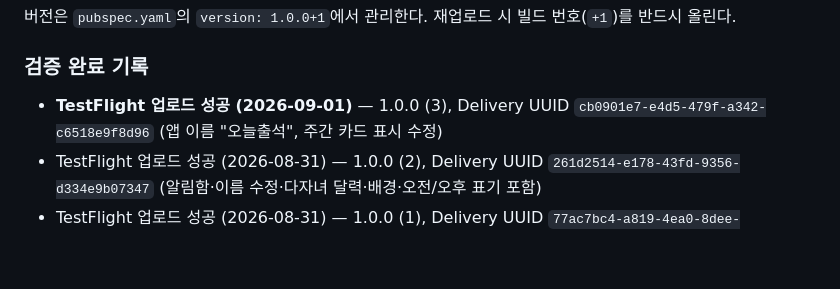
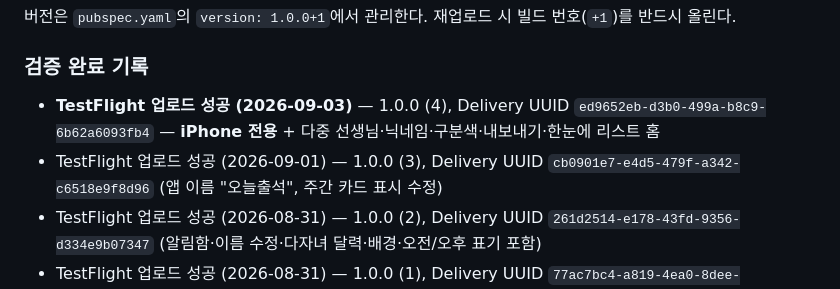
Before and after one commit to Diana-yjh/Jigeum_Yeogi, a Markdown page: docs/RELEASE_IOS.md, the part around the change. Drawn GitHub-style; blank space fills up the shorter version.

Commit message:
docs :: 빌드 4 업로드 기록 (iPhone 전용)
Co-Authored-By: Claude Opus 5 (1M context) <noreply@anthropic.com>
Claude-Session: https://claude.ai/code/session_017XPvfV9dxMgVJMtXqek56e

```diff
--- a/docs/RELEASE_IOS.md
+++ b/docs/RELEASE_IOS.md
@@ -127,7 +127,8 @@ xcrun altool --upload-app   --type ios -f build/ios/ipa/오늘출석.ipa \
 버전은 `pubspec.yaml`의 `version: 1.0.0+1`에서 관리한다. 재업로드 시 빌드 번호(`+1`)를 반드시 올린다.
 
 ### 검증 완료 기록
-- **TestFlight 업로드 성공 (2026-09-01)** — 1.0.0 (3), Delivery UUID `cb0901e7-e4d5-479f-a342-c6518e9f8d96` (앱 이름 "오늘출석", 주간 카드 표시 수정)
+- **TestFlight 업로드 성공 (2026-09-03)** — 1.0.0 (4), Delivery UUID `ed9652eb-d3b0-499a-b8c9-6b62a6093fb4` — **iPhone 전용** + 다중 선생님·닉네임·구분색·내보내기·한눈에 리스트 홈
+- TestFlight 업로드 성공 (2026-09-01) — 1.0.0 (3), Delivery UUID `cb0901e7-e4d5-479f-a342-c6518e9f8d96` (앱 이름 "오늘출석", 주간 카드 표시 수정)
 - TestFlight 업로드 성공 (2026-08-31) — 1.0.0 (2), Delivery UUID `261d2514-e178-43fd-9356-d334e9b07347` (알림함·이름 수정·다자녀 달력·배경·오전/오후 표기 포함)
 - TestFlight 업로드 성공 (2026-08-31) — 1.0.0 (1), Delivery UUID `77ac7bc4-a819-4ea0-8dee-9a6f831013b0`
 - **`flutter build ipa --release` 성공 → `build/ios/ipa/오늘출석.ipa` (30MB)**
```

----

§ **YOUR TASK**
Going through the entries, return every line holding the word "UUID".

§ **PROBLEM SOLUTION**
-- **TestFlight 업로드 성공 (2026-09-01)** — 1.0.0 (3), Delivery UUID `cb0901e7-e4d5-479f-a342-c6518e9f8d96` (앱 이름 "오늘출석", 주간 카드 표시 수정)
+- **TestFlight 업로드 성공 (2026-09-03)** — 1.0.0 (4), Delivery UUID `ed9652eb-d3b0-499a-b8c9-6b62a6093fb4` — **iPhone 전용** + 다중 선생님·닉네임·구분색·내보내기·한눈에 리스트 홈
+- TestFlight 업로드 성공 (2026-09-01) — 1.0.0 (3), Delivery UUID `cb0901e7-e4d5-479f-a342-c6518e9f8d96` (앱 이름 "오늘출석", 주간 카드 표시 수정)
 - TestFlight 업로드 성공 (2026-08-31) — 1.0.0 (2), Delivery UUID `261d2514-e178-43fd-9356-d334e9b07347` (알림함·이름 수정·다자녀 달력·배경·오전/오후 표기 포함)
 - TestFlight 업로드 성공 (2026-08-31) — 1.0.0 (1), Delivery UUID `77ac7bc4-a819-4ea0-8dee-9a6f831013b0`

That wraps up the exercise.